The January issue of the Canadian Journal of Psychiatry focuses on the close relationship between mental health problems and obesity.

The issue (just released online) features two review articles: One looks at the many links between obesity and chronic mental illness – as it turns out, a two-way street. The other reviews current approaches to improving obesity management in individuals with chronic mental illness.

The same issue also features an original article examining the relationship between abdominal obesity and cardiometabolic risk factors in kids with mental health problems – particularly in those who require treatment with new-generation antipsychotic medications.

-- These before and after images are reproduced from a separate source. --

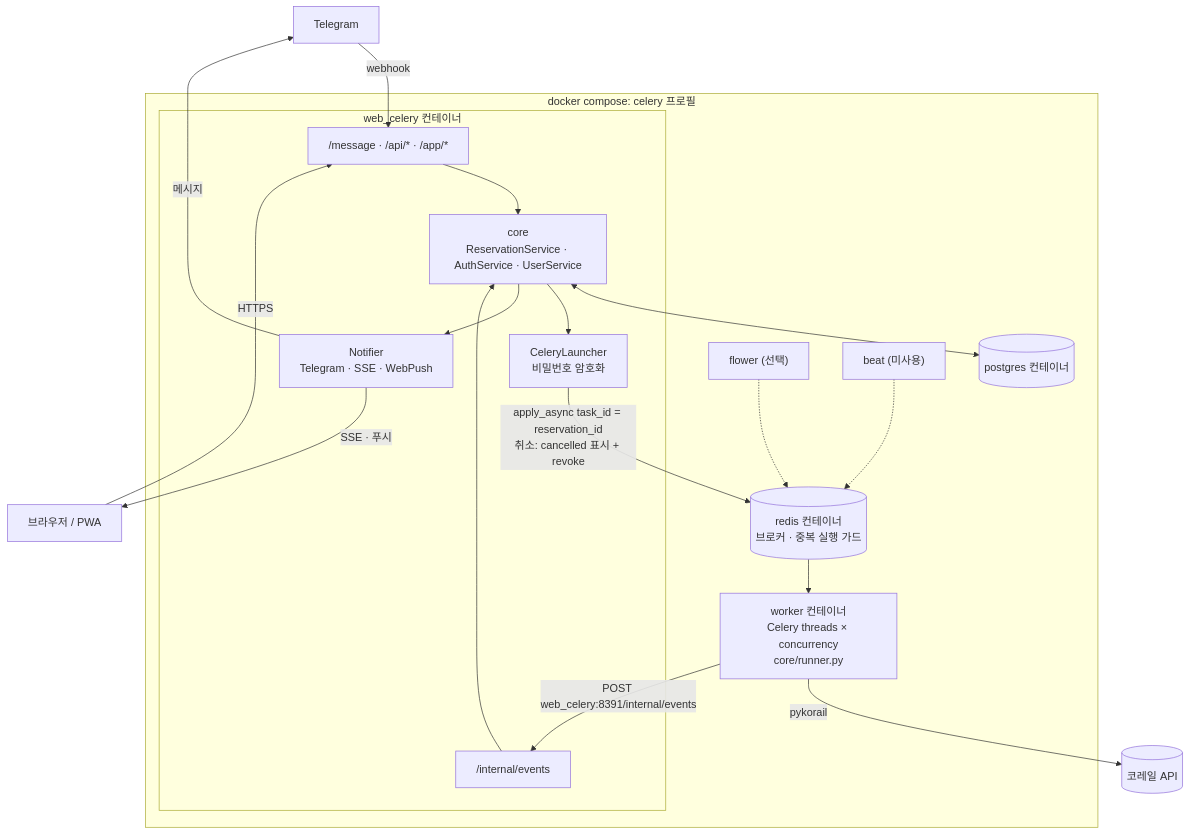
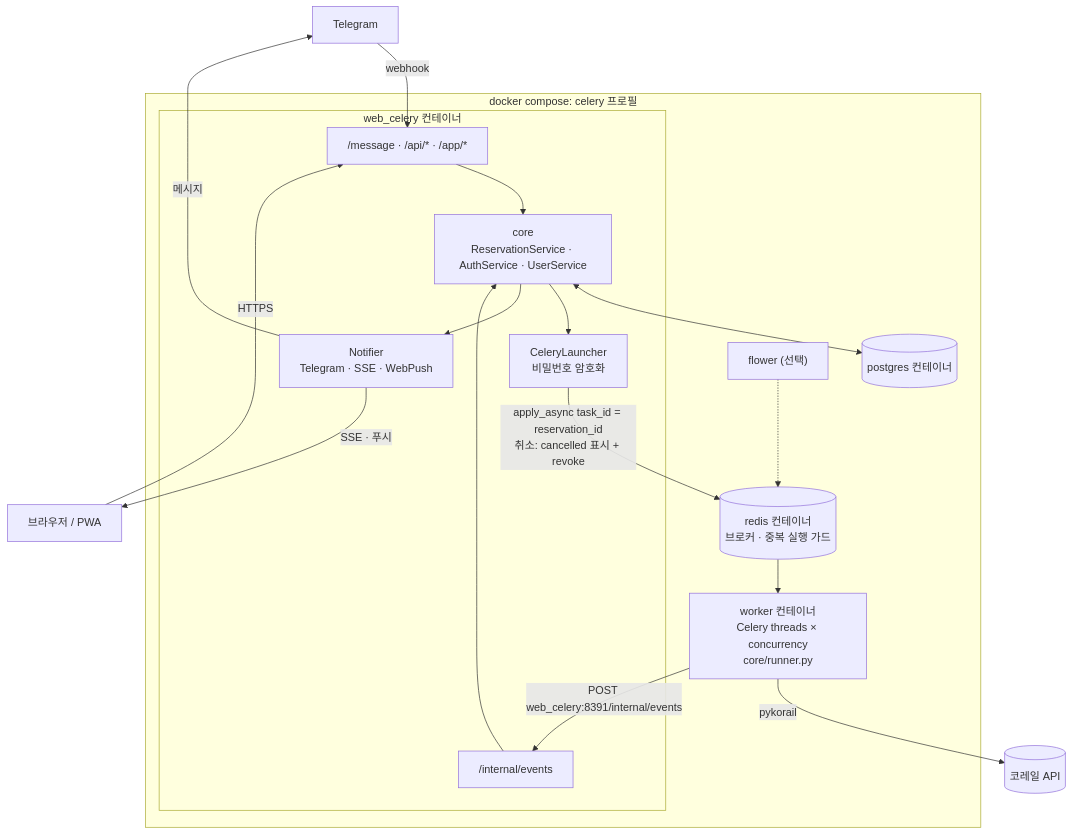
Before and after one commit to raonsol/korail_telegrambot: the second of 2 diagrams in docs/capacity-review.md, drawn with Mermaid. The commit also changed 2 other files, not shown here.

Commit message:
chore: 사용하지 않는 Celery beat 서비스 제거
주기 작업(beat_schedule)이 없고 정리 작업은 웹 서버 안에서 실행되므로 beat는 자원만 차지했다.
기존 beat 컨테이너는 make docker-compose-up-mq(--remove-orphans)가 정리한다.

Claude-Session: https://claude.ai/code/session_01A5HwKV4moDcpGDaY9Wx6eC

````diff
--- a/docs/capacity-review.md
+++ b/docs/capacity-review.md
@@ -195,38 +195,36 @@
 ```mermaid
 flowchart TB
     TG["Telegram"]
     PWA["브라우저 / PWA"]
 
     subgraph COMPOSE["docker compose: celery 프로필"]
         subgraph WEBC["web_celery 컨테이너"]
             IN["/message · /api/* · /app/*"]
             CORE["core<br/>ReservationService · AuthService · UserService"]
             CL["CeleryLauncher<br/>비밀번호 암호화"]
             INT["/internal/events"]
             NOTI["Notifier<br/>Telegram · SSE · WebPush"]
         end
         PG[("postgres 컨테이너")]
         REDIS[("redis 컨테이너<br/>브로커 · 중복 실행 가드")]
         WK["worker 컨테이너<br/>Celery threads × concurrency<br/>core/runner.py"]
         FLOWER["flower (선택)"]
-        BEAT["beat (미사용)"]
     end
 
     KORAIL[("코레일 API")]
 
     TG -- "webhook" --> IN
     PWA -- "HTTPS" --> IN
     IN --> CORE
     CORE <--> PG
     CORE --> CL
     CL -- "apply_async task_id = reservation_id<br/>취소: cancelled 표시 + revoke" --> REDIS
     REDIS --> WK
     WK -- "pykorail" --> KORAIL
     WK -- "POST web_celery:8391/internal/events" --> INT
     INT --> CORE
     CORE --> NOTI
     NOTI -- "메시지" --> TG
     NOTI -- "SSE · 푸시" --> PWA
     FLOWER -.-> REDIS
-    BEAT -.-> REDIS
 ```
````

In a guest editorial, I comment on the importance of understanding and addressing the links between these two co-epidemics. As regular readers are well aware, assessment for mental health problems has to be part and parcel of any assessment for obesity (the first of the 4Ms of obesity assessment).

When present, managing these mental health issues, more often than not, will be the lynchpin of successful weight management. Not addressing these issues will likely guarantee failure in weight management.

For readers, who do not have access to this journal, I will discuss these articles in more detail in upcoming posts.

Saskatoon, Saskatchewan


  1. Dr. Sharma, I recognize that this is a major problem in both Canada and the USA. Unfortunately, there is a popular bias against overweight people that they automatically have “psych issues,” indeed that these issues are a cause of their weight problems.

    I would like to hope that as you move forward with your commentary, you can also work to dispel some of the bias/prejudice problems in this area.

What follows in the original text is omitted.